In 1848, 23-year-old Louis Brandt set up a workshop in La-Chaux-de-Fonds, Switzerland that was eventually to grow into watch company Omega. He died in 1879, and his two sons Cesar and Louis-Paul took over the business; in 1880 the company moved to Bienne, where it still has its headquarters today. In 1884 they produced the 19 line (OMEGA calibre), a movement manufactured using groundbreaking industrial techniques from which the company would later take their name.
In 1909, the brand was asked to time the Gordon Bennett cup, an international balloon race – this started their long association with sporting events and in 1932, Omega started its career as official timekeeper to the Olympic Games, a role it continues to this day. Since producing its 10 millionth watch in 1944, the company has gone from strength to strength and still produces top quality timepieces to this day.
Good examples of Omega watches perform well at auction. Of particular interest to collectors are early examples of innovative designs and limited edition pieces, such as 1920s Art Deco-inspired enamelled watches, a timepiece launched at the 1929 Barcelona Universal Exhibition designed to be worn on the back of the hand, the 1932 Marine watch designed for scuba diving or the iconic Speedmaster launched in 1952. There’s a buoyant market for Omega watches in general, but early examples of these innovative models are particularly sought after. Omega watches remain very collectable, with condition and rarity being driving factors when determining cost. As the brand was worn by many sports stars and celebrities, such as Elvis Presley and John F. Kennedy, any proven links with famous owners will add to the value, as will original packaging or cases.

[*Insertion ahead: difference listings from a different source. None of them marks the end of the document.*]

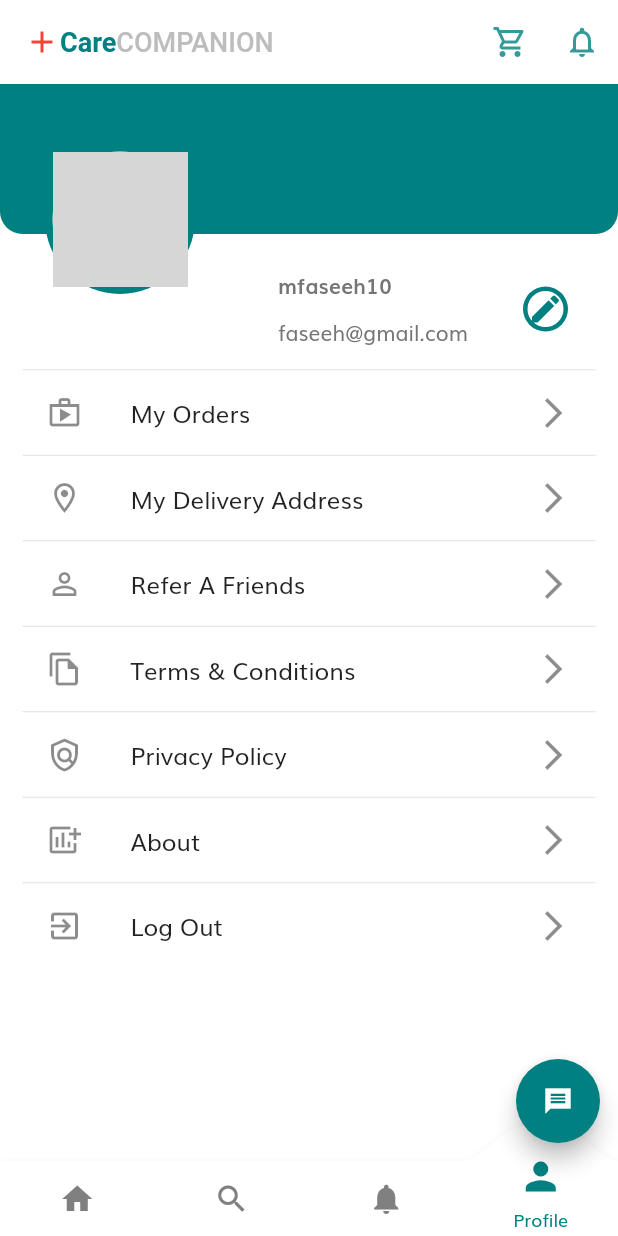
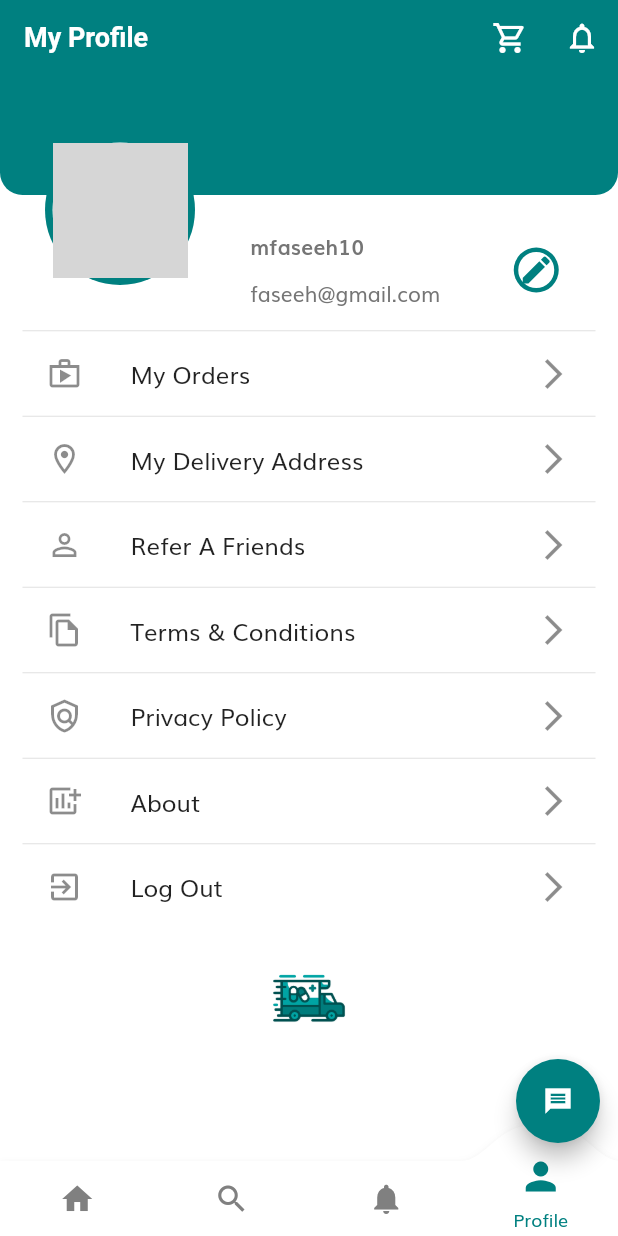
Before and after one commit to mfaseeh10/CareCompanion_MobileApp, a Flutter app: the Home screen opened by its route, item 4 of the bottom bar chosen, on a phone screen of 412 x 824 dp. Run offline on Flutter 3.47's test engine with Material 2 defaults, Android fonts, the phone set to English and light mode, and no system bars; drawn by our look-alikes of convex_bottom_bar; our stand-ins replace flutter_svg; missing offline and left inert: dart:js; network calls fail; grey boxes are pictures that could not be loaded.

Commit message:
updated appbar added some tweaks

```diff
--- a/lib/helper/data.dart
+++ b/lib/helper/data.dart
@@ -1,4 +1,7 @@
 import 'package:flutter/material.dart';
+import 'package:med_delivery_fyp/model/notifications.dart';
+import 'package:med_delivery_fyp/model/order_detail.dart';
+import 'package:med_delivery_fyp/model/orders.dart';
 import 'package:med_delivery_fyp/model/product.dart';
 import 'package:med_delivery_fyp/model/user.dart';
 
@@ -56,5 +59,78 @@ class AppData {
     username: 'mfaseeh10',
     userImage:
         'https://image.shutterstock.com/image-photo/close-portrait-young-happy-cheerful-260nw-609133178.jpg',
+    address: 'plot sc111, 8th Street, Arizona',
   );
+
+  static List<OrderDetail> orderDetailData = [
+    OrderDetail(
+        id: '1',
+        productId: '1',
+        variantId: '1',
+        quantity: 2,
+        orderId: '1',
+        total: '200'),
+    OrderDetail(
+        id: '2',
+        productId: '4',
+        variantId: '4',
+        quantity: 1,
+        orderId: '2',
+        total: '200'),
+    OrderDetail(
+        id: '3',
+        productId: '4',
+        variantId: '5',
+        quantity: 1,
+        orderId: '2',
+        total: '400'),
+  ];
+
+  static List<Notifications> notifData = [
+    Notifications(
+        id: '1',
+        userId: '1',
+        title: '',
+        message: 'Weekly photos of supermarket products',
+        createdAt: DateTime.parse("2021-11-03 20:18:04Z").toString(),
+        modifiedAt: DateTime.parse("2021-11-11 20:18:04Z").toString(),
+        seen: false),
+    Notifications(
+        id: '2',
+        userId: '1',
+        title: '',
+        message: 'We help people connect with store \naround Pakistan',
+        createdAt: DateTime.parse("2021-11-11 20:18:04Z").toString(),
+        modifiedAt: DateTime.parse("2021-11-11 20:18:04Z").toString(),
+        seen: false),
+  ];
+
+  static List<Order> orderData = [
+    Order(
+        id: '1',
+        total: '280',
+        status: 'Delivered',
+        paymentMethod: 'COD',
+        shippingAddress: user_1.address,
+        billingAddress: user_1.address,
+        userId: '1',
+        orderDate: DateTime.now().toString(),
+        deliveryDate: '15/12/2021',
+        orderDetails: orderDetailData
+            .where((element) => element.orderId == '1')
+            .toList()),
+    Order(
+        id: '2',
+        total: '600',
+        status: 'Pending',
+        paymentMethod: 'COD',
+        shippingAddress: user_1.address,
+        billingAddress: user_1.address,
+        userId: '1',
+        orderDate: DateTime.now().toString(),
+        deliveryDate: '',
+        orderDetails: orderDetailData
+            .where((element) => element.orderId == '2')
+            .toList()),
+  ];
 }
--- /dev/null
+++ b/lib/model/notifications.dart
@@ -0,0 +1,34 @@
+class Notifications {
+  late String id;
+  late String userId;
+  late String title;
+  late String message;
+  late bool seen;
+  late String modifiedAt;
+  late String createdAt;
+
+  Notifications({required this.id, required this.userId, required this.title, required this.message, required this.seen, required this.modifiedAt,
+    required this.createdAt});
+
+  Notifications.fromJson(Map<String, dynamic> json) {
+    id = json['id'];
+    userId = json['user_id'];
+    title = json['title'];
+    message = json['message'];
+    seen = json['seen']??false;
+    modifiedAt = json['modified_at'];
+    createdAt = json['created_at'];
+  }
+
+  Map<String, dynamic> toJson() {
+    final Map<String, dynamic> data = new Map<String, dynamic>();
+    data['id'] = this.id;
+    data['userId'] = this.userId;
+    data['title'] = this.title;
+    data['message'] = this.message;
+    data['seen'] = this.seen;
+    data['modified_at'] = this.modifiedAt;
+    data['created_at'] = this.createdAt;
+    return data;
+  }
+}
--- /dev/null
+++ b/lib/model/order_detail.dart
@@ -0,0 +1,31 @@
+class OrderDetail {
+  late String id;
+  late String orderId;
+  late String productId;
+  late String variantId;
+  late String total;
+  late int quantity;
+
+  OrderDetail(
+      {required this.id, required this.orderId, required this.productId, required this.variantId, required this.total, required this.quantity});
+
+  OrderDetail.fromJson(Map<String, dynamic> json) {
+    id = json['id'];
+    orderId = json['order_id'];
+    productId = json['product_id'];
+    variantId = json['variant_id'].toString();
+    total = json['total'].toString();
+    quantity = json['quantity'];
+  }
+
+  Map<String, dynamic> toJson() {
+    final Map<String, dynamic> data = new Map<String, dynamic>();
+    data['id'] = this.id;
+    data['orderId'] = this.orderId;
+    data['productId'] = this.productId;
+    data['variantId'] = this.variantId;
+    data['total'] = this.total;
+    data['quantity'] = this.quantity;
+    return data;
+  }
+}
--- /dev/null
+++ b/lib/model/orders.dart
@@ -0,0 +1,61 @@
+import 'order_detail.dart';
+
+class Order {
+  late String id;
+  late String userId;
+  late String billingAddress;
+  late String shippingAddress;
+  late String paymentMethod;
+  late String status;
+  late String orderDate;
+  late String deliveryDate;
+  late String total;
+  late List<OrderDetail> orderDetails;
+
+  Order(
+      {required this.id,
+      required this.userId,
+      required this.billingAddress,
+      required this.shippingAddress,
+      required this.paymentMethod,
+      required this.status,
+      required this.orderDate,
+      required this.deliveryDate,
+      required this.total,
+      required this.orderDetails});
+
+  Order.fromJson(Map<String, dynamic> json) {
+    id = json['id'];
+    userId = json['user_id'];
+    billingAddress = json['billing_address'];
+    shippingAddress = json['shipping_address'];
+    paymentMethod = json['payment_method'];
+    status = json['status'];
+    orderDate = json['created_date'];
+    deliveryDate = json['delivery_date'];
+    total = json['total'].toString();
+    if (json['variants'] != null) {
+      orderDetails = [];
+      json['orderDetails'].forEach((v) {
+        orderDetails.add(v);
+      });
+    }
+  }
+
+  Map<String, dynamic> toJson() {
+    final Map<String, dynamic> data = new Map<String, dynamic>();
+    data['id'] = this.id;
+    data['userId'] = this.userId;
+    data['billingAddress'] = this.billingAddress;
+    data['shippingAddress'] = this.shippingAddress;
+    data['paymentMethod'] = this.paymentMethod;
+    data['status'] = this.status;
+    data['orderDate'] = this.orderDate;
+    data['deliveryDate'] = this.deliveryDate;
+    data['total'] = this.total;
+    if (this.orderDetails != null) {
+      data['orderDetails'] = this.orderDetails.map((v) => v).toList();
+    }
+    return data;
+  }
+}
--- a/lib/model/user.dart
+++ b/lib/model/user.dart
@@ -5,6 +5,8 @@ class User {
   final String username;
   final String userEmail;
   final String userImage;
+  final String address;
+
   // final List<Color> colors;
   // final double rating;
   // final double price;
@@ -17,5 +19,6 @@ class User {
     required this.username,
     required this.userEmail,
     required this.userImage,
+    required this.address,
   });
 }
--- a/lib/screens/home/components/app_bar_title_widget.dart
+++ b/lib/screens/home/components/app_bar_title_widget.dart
@@ -1,16 +1,16 @@
 import 'package:flutter/material.dart';
+import 'package:med_delivery_fyp/config/size_config.dart';
 
 import '../../../config/constants.dart';
 
 class AppBarTitleWidget extends StatelessWidget {
-  @override
-  Widget build(BuildContext context) {
-    return Row(
+  final int currentPage;
+
+  AppBarTitleWidget({Key? key, required this.currentPage}) : super(key: key);
+
+  final List appBarContent = [
+    Row(
       children: <Widget>[
-        Icon(
-          Icons.add,
-          color: Colors.red,
-        ),
         Text.rich(
           TextSpan(
             children: [
@@ -34,6 +34,81 @@ class AppBarTitleWidget extends StatelessWidget {
           ),
         ),
       ],
-    );
+    ),
+    Row(
+      children: <Widget>[
+        Text.rich(
+          TextSpan(
+            children: [
+              TextSpan(
+                text: 'Pharmacy',
+                style: TextStyle(
+                  color: kPrimaryColor,
+                  fontSize: 18,
+                  fontWeight: FontWeight.w600,
+                ),
+              ),
+              TextSpan(
+                text: ' List',
+                style: TextStyle(
+                  color: Colors.grey[400],
+                  fontSize: 18,
+                  fontWeight: FontWeight.w600,
+                ),
+              ),
+            ],
+          ),
+        ),
+      ],
+    ),
+    Row(
+      children: <Widget>[
+        Text.rich(
+          TextSpan(
+            children: [
+              TextSpan(
+                text: 'Notifications',
+                style: TextStyle(
+                  color: kPrimaryColor,
+                  fontSize: 18,
+                  fontWeight: FontWeight.w600,
+                ),
+              ),
+            ],
+          ),
+        ),
+      ],
+    ),
+    Row(
+      children: <Widget>[
+        Text.rich(
+          TextSpan(
+            children: [
+              TextSpan(
+                text: 'My Profile',
+                style: TextStyle(
+                  color: Colors.white,
+                  fontSize: 18,
+                  fontWeight: FontWeight.w700,
+                ),
+              ),
+              // TextSpan(
+              //   text: ' Profile',
+              //   style: TextStyle(
+              //     color: Colors.grey[400],
+              //     fontSize: 18,
+              //     fontWeight: FontWeight.w600,
+              //   ),
+              // ),
+            ],
+          ),
+        ),
+      ],
+    ),
+  ];
+
+  @override
+  Widget build(BuildContext context) {
+    return appBarContent[currentPage];
   }
 }
--- a/lib/screens/home/components/pharm_near_you.dart
+++ b/lib/screens/home/components/pharm_near_you.dart
@@ -149,7 +149,7 @@ class PharmNearYouCard extends StatelessWidget {
                           style: TextStyle(
                             fontWeight: FontWeight.w800,
                             fontFamily: 'muli',
-                            color: kPrimaryColor,
+                            color: kPrimaryGrayColor,
                           ),
                         ),
                         TextSpan(
--- a/lib/screens/home/home.dart
+++ b/lib/screens/home/home.dart
@@ -8,6 +8,7 @@ import 'package:med_delivery_fyp/screens/notifications/notification_screen.dart'
 import 'package:med_delivery_fyp/screens/pharmacy_list/phar_list.dart';
 import 'package:med_delivery_fyp/screens/user_profile/user_profile_screen.dart';
 import 'package:med_delivery_fyp/shared_widgets/bottom_navigation_bar.dart';
+import 'package:med_delivery_fyp/shared_widgets/custom_appbar.dart';
 
 import 'components/app_bar_title_widget.dart';
 
@@ -41,7 +42,11 @@ class _HomeState extends State<Home> {
     SizeConfig.init(context);
 
     return Scaffold(
-      appBar: _customAppBar(context),
+      appBar: MyAppBar(
+          pageNo: selectedIndex,
+          titleWidget: AppBarTitleWidget(
+            currentPage: selectedIndex,
+          )),
       body: _screens.elementAt(selectedIndex),
       floatingActionButton: FloatingActionButton(
         backgroundColor: kPrimaryColor,
@@ -61,26 +66,26 @@ class _HomeState extends State<Home> {
   }
 }
 
-PreferredSizeWidget? _customAppBar(BuildContext ctx) {
-  return AppBar(
-    elevation: 0,
-    automaticallyImplyLeading: false,
-    title: AppBarTitleWidget(),
-    actions: <Widget>[
-      IconButton(
-        onPressed: () {},
-        icon: Icon(
-          Icons.shopping_cart_outlined,
-          color: kPrimaryColor.withOpacity(0.8),
-        ),
-      ),
-      IconButton(
-        onPressed: () {},
-        icon: Icon(
-          Icons.notifications_none,
-          color: kPrimaryColor.withOpacity(0.8),
-        ),
-      ),
-    ],
-  );
-}
+// PreferredSizeWidget? _customAppBar() {
+//   return AppBar(
+//     elevation: 0,
+//     automaticallyImplyLeading: false,
+//     title: AppBarTitleWidget(),
+//     actions: <Widget>[
+//       IconButton(
+//         onPressed: () {},
+//         icon: Icon(
+//           Icons.shopping_cart_outlined,
+//           color: kPrimaryColor.withOpacity(0.8),
+//         ),
+//       ),
+//       IconButton(
+//         onPressed: () {},
+//         icon: Icon(
+//           Icons.notifications_none,
+//           color: kPrimaryColor.withOpacity(0.8),
+//         ),
+//       ),
+//     ],
+//   );
+// }
--- a/lib/screens/pharmacy_list/phar_list.dart
+++ b/lib/screens/pharmacy_list/phar_list.dart
@@ -22,7 +22,7 @@ class PharmacyList extends StatelessWidget {
             SizedBox(height: getProportionateScreenHeight(10)),
             HomeHeader(text: 'Search Pharmacies'),
             SizedBox(height: getProportionateScreenHeight(20)),
-            TitleWithMoreBtn(title: 'Pharmacies LIST broo', press: () {}),
+            TitleWithMoreBtn(title: 'Pharmacies for you', press: () {}),
             SizedBox(height: getProportionateScreenWidth(10)),
             PharmNearYou(),
           ],
--- a/lib/screens/user_profile/user_profile_screen.dart
+++ b/lib/screens/user_profile/user_profile_screen.dart
@@ -2,10 +2,7 @@ import 'package:flutter/material.dart';
 import 'package:med_delivery_fyp/model/user.dart';
 import '../../config/constants.dart';
 import '../../helper/data.dart';
-// import 'package:food_app/config/colors.dart';
-// import 'package:food_app/models/user_model.dart';
-// import 'package:food_app/providers/user_provider.dart';
-// import 'package:food_app/screens/home/drawer_side.dart';
+import '../../config/size_config.dart';
 
 class UserProfile extends StatefulWidget {
   static String routeName = "/userProfile";
@@ -19,6 +16,8 @@ class UserProfile extends StatefulWidget {
 }
 
 class _UserProfileState extends State<UserProfile> {
+  //
+
   Widget listTile({required IconData icon, required String title}) {
     return Column(
       children: [
@@ -36,14 +35,16 @@ class _UserProfileState extends State<UserProfile> {
 
   Widget build(BuildContext context) {
     var userData = AppData.user_1;
-
+    //SizeConfig.init(context);
     return SingleChildScrollView(
-      child: Stack(
+      child: Column(
+        children: [
+          Stack(
             children: [
               Column(
                 children: [
                   Container(
-                height: 100,
+                    height: 80,
                     //color: kPrimaryColor,
                     decoration: BoxDecoration(
                       color: kPrimaryColor,
@@ -54,7 +55,7 @@ class _UserProfileState extends State<UserProfile> {
                     ),
                   ),
                   Container(
-                height: 548,
+                    height: getProportionateScreenHeight(500),
                     width: double.infinity,
                     padding: EdgeInsets.symmetric(horizontal: 15, vertical: 10),
                     child: ListView(
@@ -63,15 +64,17 @@ class _UserProfileState extends State<UserProfile> {
                           mainAxisAlignment: MainAxisAlignment.end,
                           children: [
                             Container(
-                          width: 250,
+                              width: getProportionateScreenWidth(250),
                               height: 80,
                               padding: EdgeInsets.only(left: 20),
                               child: Row(
-                            mainAxisAlignment: MainAxisAlignment.spaceAround,
+                                mainAxisAlignment:
+                                    MainAxisAlignment.spaceAround,
                                 children: [
                                   Column(
                                     mainAxisAlignment: MainAxisAlignment.center,
-                                crossAxisAlignment: CrossAxisAlignment.start,
+                                    crossAxisAlignment:
+                                        CrossAxisAlignment.start,
                                     children: [
                                       Text(
                                         userData.username,
@@ -108,12 +111,14 @@ class _UserProfileState extends State<UserProfile> {
                             icon: Icons.location_on_outlined,
                             title: "My Delivery Address"),
                         listTile(
-                        icon: Icons.person_outline, title: "Refer A Friends"),
+                            icon: Icons.person_outline,
+                            title: "Refer A Friends"),
                         listTile(
                             icon: Icons.file_copy_outlined,
                             title: "Terms & Conditions"),
                         listTile(
-                        icon: Icons.policy_outlined, title: "Privacy Policy"),
+                            icon: Icons.policy_outlined,
+                            title: "Privacy Policy"),
                         listTile(icon: Icons.add_chart, title: "About"),
                         listTile(
                             icon: Icons.exit_to_app_outlined, title: "Log Out"),
@@ -137,12 +142,23 @@ class _UserProfileState extends State<UserProfile> {
               )
             ],
           ),
+          Row(
+            mainAxisAlignment: MainAxisAlignment.center,
+            children: [
+              Container(
+                height: getProportionateScreenHeight(50),
+                width: getProportionateScreenWidth(50),
+                child: Image.asset('assets/images/delivery.png'),
+              ),
+            ],
+          )
+        ],
+      ),
     );
+
     // );
   }
 }
-
-
 
 // Scaffold(
 //       backgroundColor: kPrimaryColor,
--- /dev/null
+++ b/lib/shared_widgets/custom_appbar.dart
@@ -0,0 +1,46 @@
+import 'package:flutter/material.dart';
+
+import 'package:med_delivery_fyp/config/constants.dart';
+import 'package:med_delivery_fyp/screens/home/components/app_bar_title_widget.dart';
+
+class MyAppBar extends StatelessWidget implements PreferredSizeWidget {
+  final int pageNo;
+  final Widget titleWidget;
+
+  const MyAppBar({
+    Key? key,
+    required this.titleWidget,
+    required this.pageNo,
+  }) : super(key: key);
+
+  @override
+  Widget build(BuildContext context) {
+    return AppBar(
+      backgroundColor: pageNo == 3 ? kPrimaryColor : null,
+      leading: pageNo == 0 ? Image.asset('assets/images/delivery.png') : null,
+      elevation: 0,
+      automaticallyImplyLeading: false,
+      title: titleWidget,
+      actions: <Widget>[
+        IconButton(
+          onPressed: () {},
+          icon: Icon(
+            Icons.shopping_cart_outlined,
+            color: pageNo == 3 ? Colors.white : kPrimaryColor.withOpacity(0.8),
+          ),
+        ),
+        IconButton(
+          onPressed: () {},
+          icon: Icon(
+            Icons.notifications_none,
+            color: pageNo == 3 ? Colors.white : kPrimaryColor.withOpacity(0.8),
+          ),
+        ),
+      ],
+    );
+  }
+
+  @override
+  // TODO: implement preferredSize
+  Size get preferredSize => Size.fromHeight(50);
+}
```
Also changed, not shown: lib/screens/notifications/components/notif_item.dart (added, +64 -0 lines), lib/screens/notifications/notification_screen.dart (+5 -15 lines), assets/images/delivery.png (added). Lines whose indentation alone changed are shown as unchanged.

OMEGA’s pioneering spirit has taken them to the Moon, helped conquer the oceans’ depths, and allowed them to time the world’s most important sporting events. At the same time, OMEGA were setting precision records and have been continuously re-defining state-of-the-art mechanical watchmaking since 1848.